There’s not enough storage

Homeowners don’t properly plan out their laundry space to make best use of every inch, notes Amy Strang, an interior designer in Scottsdale, Ariz. Without cabinets, shelving or hooks, potential buyers see one thing: Your house is too small.

Smart fix: Start by showing buyers there’s plenty of room thanks to open shelving above your washer and dryer. 

“Use similar-looking wicker baskets, wood boxes, or plastic bins to store necessary laundry items,” suggests Strang. “A neat-looking label on each one will make finding things easy and creates a feeling of order. Think about where clothes will be folded or hung, and create space for these activities.” 

For example, put in a retractable clothesline or drop-down drying rack, and add a worktop over your machines. Even if your stackable machines are in a closet, you can carve out additional storage space by adding a narrow pull-out cart to house soap, spot remover, and dryer sheets. 

On a tight budget? Repurpose what you already have in your kitchen or garage, suggests Mia Collins, a home stager and prop stylist in Frederick, Md.

“Sturdy glass containers or cookie jars can store laundry detergent and fabric softener,” she says. 

“A coat rack could be handy to hang things that cannot go in the dryer. The possibilities are endless; just get creative and think outside of the box.”

You can also transform an old ironing board into a hanging shelf by taking off the cover and adding S-hooks underneath for laundry bags. Or, use scrap wood to build simple platforms for your machines, creating much-need storage cubbies underneath. 

It has dungeon-like lighting

If you do laundry in the basement, chances are the space is tucked into a dark, unfinished corner that makes pre-treating grass stains even more depressing. 

Smart fix: Brighten things up by flooding the room with light, suggests Strang. 

“If overhead lighting is inadequate, the lowest cost solution is a higher wattage light bulb in natural white or a slight warm tone,” she says. “Or, buy a new ceiling fixture at a big box store that ties in stylistically with the rest of the house.”

It’s just plain unsightly

Homeowners often neglect their laundry rooms, making no attempt to incorporate style into this space, says Collins.

“Laundry is not the most fun thing to do, so why not make the space look as inviting as possible?” she reasons.

Smart fix: Upgrade your laundry alcove cabinets with a cheap and cheerful coat of paint, or put up a bold peel-and-stick backsplash.

“Keep things monochromatic to help the space appear more organized,” advises Collins.
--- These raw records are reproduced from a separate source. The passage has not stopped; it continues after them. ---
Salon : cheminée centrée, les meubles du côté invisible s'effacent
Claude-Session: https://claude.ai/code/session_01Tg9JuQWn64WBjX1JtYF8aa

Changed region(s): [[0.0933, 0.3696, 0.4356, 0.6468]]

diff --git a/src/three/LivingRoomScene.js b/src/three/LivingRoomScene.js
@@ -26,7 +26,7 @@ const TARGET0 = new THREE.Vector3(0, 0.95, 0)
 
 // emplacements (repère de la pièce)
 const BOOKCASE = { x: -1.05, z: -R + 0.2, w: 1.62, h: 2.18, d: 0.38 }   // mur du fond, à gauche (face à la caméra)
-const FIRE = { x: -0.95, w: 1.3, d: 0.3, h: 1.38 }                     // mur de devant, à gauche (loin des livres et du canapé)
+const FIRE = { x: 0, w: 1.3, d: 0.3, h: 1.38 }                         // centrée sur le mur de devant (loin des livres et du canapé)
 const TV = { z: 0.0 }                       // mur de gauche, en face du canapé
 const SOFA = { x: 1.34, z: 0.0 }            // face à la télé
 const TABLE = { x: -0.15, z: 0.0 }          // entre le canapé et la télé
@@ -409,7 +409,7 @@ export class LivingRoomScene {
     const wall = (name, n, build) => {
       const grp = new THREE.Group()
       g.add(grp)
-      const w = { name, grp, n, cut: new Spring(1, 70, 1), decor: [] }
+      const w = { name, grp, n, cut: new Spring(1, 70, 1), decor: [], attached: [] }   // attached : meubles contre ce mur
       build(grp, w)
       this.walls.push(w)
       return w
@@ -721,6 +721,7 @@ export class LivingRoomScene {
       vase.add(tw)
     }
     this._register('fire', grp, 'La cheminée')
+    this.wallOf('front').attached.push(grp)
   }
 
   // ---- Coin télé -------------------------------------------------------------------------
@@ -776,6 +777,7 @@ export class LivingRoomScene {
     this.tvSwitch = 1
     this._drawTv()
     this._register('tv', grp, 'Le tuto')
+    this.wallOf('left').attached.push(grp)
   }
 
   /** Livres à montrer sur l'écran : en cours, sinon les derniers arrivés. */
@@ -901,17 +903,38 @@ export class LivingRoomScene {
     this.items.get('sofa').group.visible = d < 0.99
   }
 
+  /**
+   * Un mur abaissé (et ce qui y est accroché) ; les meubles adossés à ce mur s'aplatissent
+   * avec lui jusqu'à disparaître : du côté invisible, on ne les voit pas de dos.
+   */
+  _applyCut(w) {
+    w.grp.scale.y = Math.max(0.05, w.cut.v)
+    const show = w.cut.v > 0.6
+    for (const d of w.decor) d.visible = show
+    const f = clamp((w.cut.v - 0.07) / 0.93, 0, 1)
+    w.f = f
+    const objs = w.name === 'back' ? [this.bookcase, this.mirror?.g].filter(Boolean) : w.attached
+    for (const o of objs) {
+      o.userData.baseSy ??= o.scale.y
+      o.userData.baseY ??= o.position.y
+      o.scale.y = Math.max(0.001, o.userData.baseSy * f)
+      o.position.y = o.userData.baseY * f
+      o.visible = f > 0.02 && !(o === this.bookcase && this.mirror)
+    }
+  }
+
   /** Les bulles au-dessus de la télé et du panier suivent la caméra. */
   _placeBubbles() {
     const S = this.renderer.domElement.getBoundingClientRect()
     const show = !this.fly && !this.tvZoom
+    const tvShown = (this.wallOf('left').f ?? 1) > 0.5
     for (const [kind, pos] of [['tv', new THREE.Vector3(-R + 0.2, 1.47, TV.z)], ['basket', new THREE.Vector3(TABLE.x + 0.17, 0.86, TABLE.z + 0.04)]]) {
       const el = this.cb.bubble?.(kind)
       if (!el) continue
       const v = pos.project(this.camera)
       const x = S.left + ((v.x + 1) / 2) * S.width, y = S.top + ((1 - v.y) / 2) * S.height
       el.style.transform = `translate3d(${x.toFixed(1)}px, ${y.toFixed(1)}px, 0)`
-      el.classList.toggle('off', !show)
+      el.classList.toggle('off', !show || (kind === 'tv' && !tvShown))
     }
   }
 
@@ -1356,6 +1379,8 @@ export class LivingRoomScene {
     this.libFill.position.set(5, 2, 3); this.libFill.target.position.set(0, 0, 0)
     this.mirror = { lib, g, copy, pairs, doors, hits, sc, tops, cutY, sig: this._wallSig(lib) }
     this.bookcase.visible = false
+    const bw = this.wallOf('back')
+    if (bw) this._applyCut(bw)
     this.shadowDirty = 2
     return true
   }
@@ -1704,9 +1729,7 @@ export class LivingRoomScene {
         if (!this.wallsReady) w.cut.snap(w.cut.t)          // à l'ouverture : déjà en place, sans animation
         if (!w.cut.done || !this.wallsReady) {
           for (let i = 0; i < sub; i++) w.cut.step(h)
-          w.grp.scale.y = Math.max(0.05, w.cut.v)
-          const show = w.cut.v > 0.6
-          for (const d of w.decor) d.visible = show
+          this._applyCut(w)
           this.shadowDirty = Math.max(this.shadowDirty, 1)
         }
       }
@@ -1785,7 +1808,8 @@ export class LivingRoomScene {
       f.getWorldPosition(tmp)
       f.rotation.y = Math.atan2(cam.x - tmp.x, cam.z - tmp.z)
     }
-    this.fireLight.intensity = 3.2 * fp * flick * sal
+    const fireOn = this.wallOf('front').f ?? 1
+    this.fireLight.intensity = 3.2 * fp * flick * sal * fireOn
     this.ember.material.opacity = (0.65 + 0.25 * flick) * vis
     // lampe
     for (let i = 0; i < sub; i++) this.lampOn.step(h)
The walls are dreary

We get it; you blew your decorating budget on the main living areas, and the laundry room got the short end of the stick: It’s bare, bland and boring. 
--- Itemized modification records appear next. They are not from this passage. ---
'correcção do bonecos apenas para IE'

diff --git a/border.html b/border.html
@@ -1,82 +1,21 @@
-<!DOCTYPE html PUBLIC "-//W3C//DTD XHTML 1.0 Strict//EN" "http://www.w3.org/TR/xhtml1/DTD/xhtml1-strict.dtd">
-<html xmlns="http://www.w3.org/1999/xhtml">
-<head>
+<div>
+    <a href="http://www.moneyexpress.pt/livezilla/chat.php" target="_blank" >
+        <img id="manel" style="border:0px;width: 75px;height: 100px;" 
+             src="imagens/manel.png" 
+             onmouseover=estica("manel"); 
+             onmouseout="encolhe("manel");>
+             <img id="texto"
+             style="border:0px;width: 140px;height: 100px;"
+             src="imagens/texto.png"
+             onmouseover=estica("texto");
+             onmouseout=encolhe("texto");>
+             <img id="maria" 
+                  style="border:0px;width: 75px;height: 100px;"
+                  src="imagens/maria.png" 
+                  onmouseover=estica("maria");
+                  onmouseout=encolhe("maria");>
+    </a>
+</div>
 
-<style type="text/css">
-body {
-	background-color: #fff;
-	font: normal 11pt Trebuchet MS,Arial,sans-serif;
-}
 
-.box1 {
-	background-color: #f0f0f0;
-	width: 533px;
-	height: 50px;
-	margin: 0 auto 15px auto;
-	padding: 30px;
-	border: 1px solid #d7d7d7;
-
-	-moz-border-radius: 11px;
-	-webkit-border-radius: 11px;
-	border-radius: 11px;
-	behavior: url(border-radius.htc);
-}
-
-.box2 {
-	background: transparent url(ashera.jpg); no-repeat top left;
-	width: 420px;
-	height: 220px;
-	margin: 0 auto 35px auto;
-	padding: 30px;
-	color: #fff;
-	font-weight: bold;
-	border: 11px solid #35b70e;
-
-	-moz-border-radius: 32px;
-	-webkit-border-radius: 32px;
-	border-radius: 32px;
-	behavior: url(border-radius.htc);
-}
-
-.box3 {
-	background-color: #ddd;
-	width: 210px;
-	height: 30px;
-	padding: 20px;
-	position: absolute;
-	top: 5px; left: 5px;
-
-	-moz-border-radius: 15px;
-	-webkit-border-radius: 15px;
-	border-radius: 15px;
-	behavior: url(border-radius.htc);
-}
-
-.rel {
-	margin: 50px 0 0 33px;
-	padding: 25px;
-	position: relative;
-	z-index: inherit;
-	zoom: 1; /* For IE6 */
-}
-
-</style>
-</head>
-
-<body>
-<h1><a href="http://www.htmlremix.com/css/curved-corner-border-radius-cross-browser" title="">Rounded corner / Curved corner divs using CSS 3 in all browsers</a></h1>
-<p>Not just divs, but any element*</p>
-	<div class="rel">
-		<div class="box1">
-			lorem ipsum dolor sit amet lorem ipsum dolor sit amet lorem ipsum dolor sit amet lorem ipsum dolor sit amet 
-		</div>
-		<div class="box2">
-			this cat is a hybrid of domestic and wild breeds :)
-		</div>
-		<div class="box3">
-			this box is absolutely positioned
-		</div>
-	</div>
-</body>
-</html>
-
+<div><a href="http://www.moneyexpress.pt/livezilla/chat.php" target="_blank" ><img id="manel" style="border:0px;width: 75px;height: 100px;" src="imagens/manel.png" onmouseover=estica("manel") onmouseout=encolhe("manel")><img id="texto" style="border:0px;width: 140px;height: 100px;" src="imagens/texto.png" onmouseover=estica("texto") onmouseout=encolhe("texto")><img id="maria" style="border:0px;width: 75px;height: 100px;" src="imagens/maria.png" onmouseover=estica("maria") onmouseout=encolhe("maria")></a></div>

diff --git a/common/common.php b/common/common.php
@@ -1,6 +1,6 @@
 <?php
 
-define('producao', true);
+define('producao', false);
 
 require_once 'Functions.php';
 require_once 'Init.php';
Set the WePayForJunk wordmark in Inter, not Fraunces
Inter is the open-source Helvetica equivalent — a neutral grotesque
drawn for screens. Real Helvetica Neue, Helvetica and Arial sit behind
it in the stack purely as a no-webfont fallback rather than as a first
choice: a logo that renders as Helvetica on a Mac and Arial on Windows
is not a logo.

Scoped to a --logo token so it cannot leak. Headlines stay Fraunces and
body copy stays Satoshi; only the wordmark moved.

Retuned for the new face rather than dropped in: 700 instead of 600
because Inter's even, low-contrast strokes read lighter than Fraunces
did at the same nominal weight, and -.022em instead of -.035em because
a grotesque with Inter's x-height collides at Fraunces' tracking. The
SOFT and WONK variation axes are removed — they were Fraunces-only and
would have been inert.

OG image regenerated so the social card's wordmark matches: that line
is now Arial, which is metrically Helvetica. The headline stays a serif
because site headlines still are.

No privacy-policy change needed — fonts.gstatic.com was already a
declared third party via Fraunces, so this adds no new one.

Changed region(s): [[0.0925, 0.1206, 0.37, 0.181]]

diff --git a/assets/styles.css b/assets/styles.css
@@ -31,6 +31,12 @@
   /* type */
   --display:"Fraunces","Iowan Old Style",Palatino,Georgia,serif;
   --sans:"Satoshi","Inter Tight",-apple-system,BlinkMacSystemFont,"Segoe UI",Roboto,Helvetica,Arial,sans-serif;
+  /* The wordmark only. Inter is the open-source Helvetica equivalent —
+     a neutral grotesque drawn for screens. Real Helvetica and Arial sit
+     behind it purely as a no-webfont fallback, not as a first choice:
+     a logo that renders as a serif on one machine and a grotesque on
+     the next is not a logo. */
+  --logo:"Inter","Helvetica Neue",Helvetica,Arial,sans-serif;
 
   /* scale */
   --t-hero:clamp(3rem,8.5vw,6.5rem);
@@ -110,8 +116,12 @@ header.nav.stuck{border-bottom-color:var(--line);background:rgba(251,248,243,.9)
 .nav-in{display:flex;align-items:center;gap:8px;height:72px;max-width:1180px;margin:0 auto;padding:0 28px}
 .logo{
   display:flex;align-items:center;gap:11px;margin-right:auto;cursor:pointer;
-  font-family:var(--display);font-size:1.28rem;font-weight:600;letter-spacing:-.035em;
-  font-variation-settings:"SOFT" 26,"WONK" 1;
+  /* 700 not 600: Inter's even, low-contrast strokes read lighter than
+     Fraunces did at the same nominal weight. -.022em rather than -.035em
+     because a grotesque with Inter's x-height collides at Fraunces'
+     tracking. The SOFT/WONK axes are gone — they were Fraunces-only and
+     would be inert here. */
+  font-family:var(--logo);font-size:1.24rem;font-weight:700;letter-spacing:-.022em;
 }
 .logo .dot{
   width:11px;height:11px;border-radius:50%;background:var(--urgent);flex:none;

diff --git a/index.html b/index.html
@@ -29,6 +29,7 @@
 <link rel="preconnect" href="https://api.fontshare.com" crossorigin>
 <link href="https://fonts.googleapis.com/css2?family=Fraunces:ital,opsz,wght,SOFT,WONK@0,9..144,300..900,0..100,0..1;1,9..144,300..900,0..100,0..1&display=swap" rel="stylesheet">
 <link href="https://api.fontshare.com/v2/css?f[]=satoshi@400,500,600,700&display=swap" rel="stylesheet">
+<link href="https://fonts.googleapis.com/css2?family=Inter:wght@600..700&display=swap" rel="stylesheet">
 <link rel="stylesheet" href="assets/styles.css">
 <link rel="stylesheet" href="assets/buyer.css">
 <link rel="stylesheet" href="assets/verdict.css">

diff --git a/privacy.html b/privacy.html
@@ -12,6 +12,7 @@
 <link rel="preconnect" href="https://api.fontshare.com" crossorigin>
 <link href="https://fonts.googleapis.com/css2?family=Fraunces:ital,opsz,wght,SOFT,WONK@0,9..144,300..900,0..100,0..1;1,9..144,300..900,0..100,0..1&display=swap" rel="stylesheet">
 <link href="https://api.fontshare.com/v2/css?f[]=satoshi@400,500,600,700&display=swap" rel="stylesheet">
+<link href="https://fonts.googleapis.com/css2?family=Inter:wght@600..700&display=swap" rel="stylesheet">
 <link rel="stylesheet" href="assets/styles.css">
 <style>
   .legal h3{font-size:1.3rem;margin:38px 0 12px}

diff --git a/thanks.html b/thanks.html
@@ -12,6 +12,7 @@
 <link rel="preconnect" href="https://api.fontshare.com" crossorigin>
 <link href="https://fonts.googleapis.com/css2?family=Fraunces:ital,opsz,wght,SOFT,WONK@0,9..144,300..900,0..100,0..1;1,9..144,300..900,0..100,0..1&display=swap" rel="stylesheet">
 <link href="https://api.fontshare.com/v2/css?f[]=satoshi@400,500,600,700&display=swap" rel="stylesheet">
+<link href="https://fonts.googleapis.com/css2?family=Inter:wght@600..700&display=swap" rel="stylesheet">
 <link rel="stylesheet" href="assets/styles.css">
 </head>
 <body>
Smart fix: Have some fun by hanging art, suggests Strang. 

“Tie it in stylistically with the rest of the house, and find a nice framed print or quote to hang,” says Strang. 
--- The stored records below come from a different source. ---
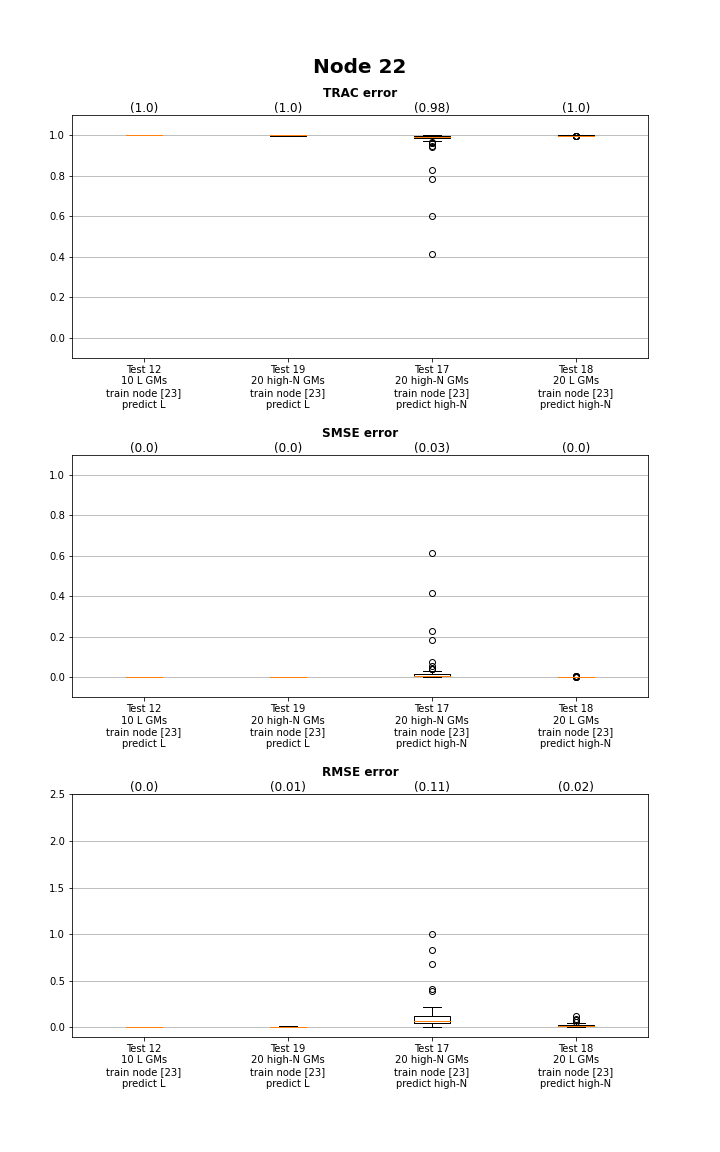
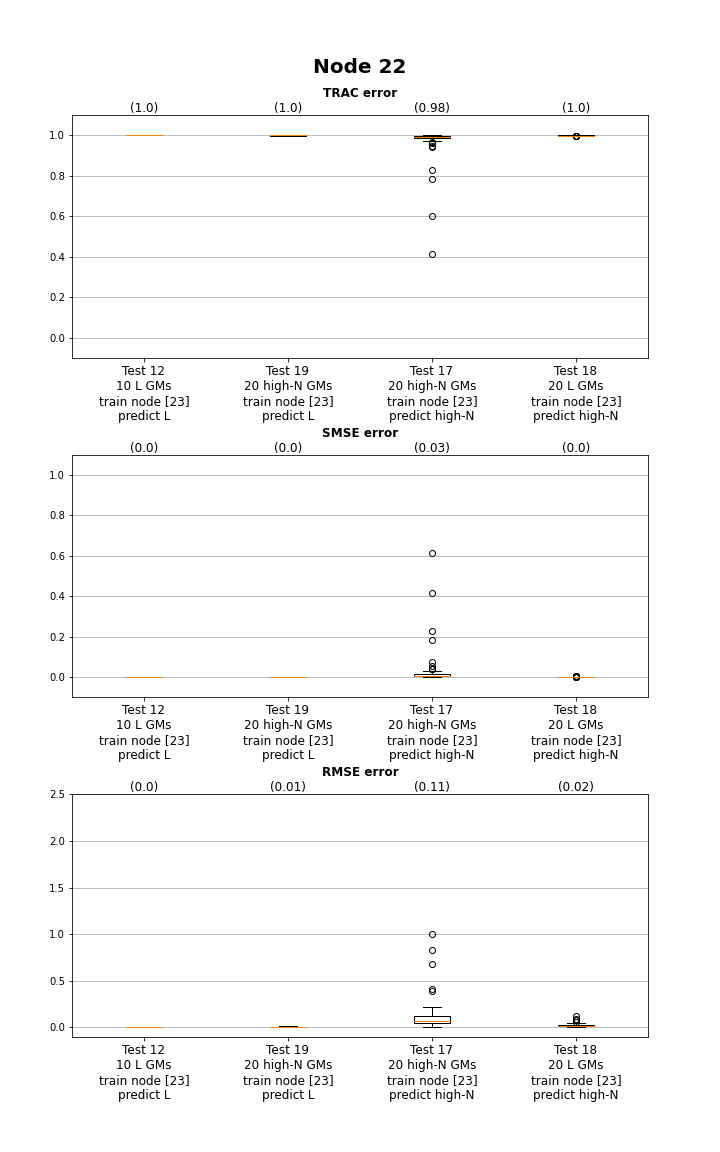
Changesto BoxPlots 18Tests

diff --git a/OpenSeesPy_Model_2_Steel_Frame_2D_Python/Box_plots.py b/OpenSeesPy_Model_2_Steel_Frame_2D_Python/Box_plots.py
@@ -110,21 +110,24 @@ for i in nodes:
         if plot_box:
         
             # TRAC boxplot
-            axes[0].boxplot(df.loc['TRAC'].values.reshape(-1,1), widths=0.25, positions=[j], labels = [test_lab])        
+            axes[0].boxplot(df.loc['TRAC'].values.reshape(-1,1), widths=0.25, positions=[j], labels = [test_lab])
+            axes[0].tick_params(axis='x', labelrotation=0, labelsize=12)
             axes[0].set_title('TRAC error',  y=1.05, fontweight="bold", fontsize = '12')
             axes[0].text(x=(j+0.5)/(len(test_vec)) , y=1, s=f"({round(df.loc['TRAC'].values.reshape(-1,1).mean(),2)})", 
                           va='bottom', ha='center', transform = axes[0].transAxes, fontsize = '12')
             axes[0].set_ylim(-0.1,1.1)
             
             # SMSE boxplot
-            axes[1].boxplot(df.loc['SMSE'].values.reshape(-1,1), widths=0.25, positions=[j], labels = [test_lab])   
+            axes[1].boxplot(df.loc['SMSE'].values.reshape(-1,1), widths=0.25, positions=[j], labels = [test_lab])  
+            axes[1].tick_params(axis='x', labelrotation=0, labelsize=12)
             axes[1].set_title('SMSE error',  y=1.05, fontweight="bold", fontsize = '12')
             axes[1].text(x=(j+0.5)/(len(test_vec)) , y=1, s=f"({round(df.loc['SMSE'].values.reshape(-1,1).mean(),2)})", 
                           va='bottom', ha='center', transform = axes[1].transAxes, fontsize = '12')
             axes[1].set_ylim(-0.1,1.1)
             # RMSE boxplot
             
-            axes[2].boxplot(df.loc['RMSE'].values.reshape(-1,1), widths=0.25, positions=[j], labels = [test_lab])   
+            axes[2].boxplot(df.loc['RMSE'].values.reshape(-1,1), widths=0.25, positions=[j], labels = [test_lab]) 
+            axes[2].tick_params(axis='x', labelrotation=0, labelsize=12)
             axes[2].set_title('RMSE error',  y=1.05, fontweight="bold", fontsize = '12')
             axes[2].text(x=(j+0.5)/(len(test_vec)) , y=1, s=f"({round(df.loc['RMSE'].values.reshape(-1,1).mean(),2)})", 
                           va='bottom', ha='center', transform = axes[2].transAxes, fontsize = '12')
Or, frame your children’s colorful drawings, suggests Collins. You can also go the DIY route with a whimsical art project: Spell out the word ‘wash’ using a collage of family photos, or get the kids to make laundry-themed art with hooks for missing socks that were kidnapped between the drain and rinse cycles. “Help your potential buyers feel that this is a pleasant place where they may even like doing laundry,” says Strang.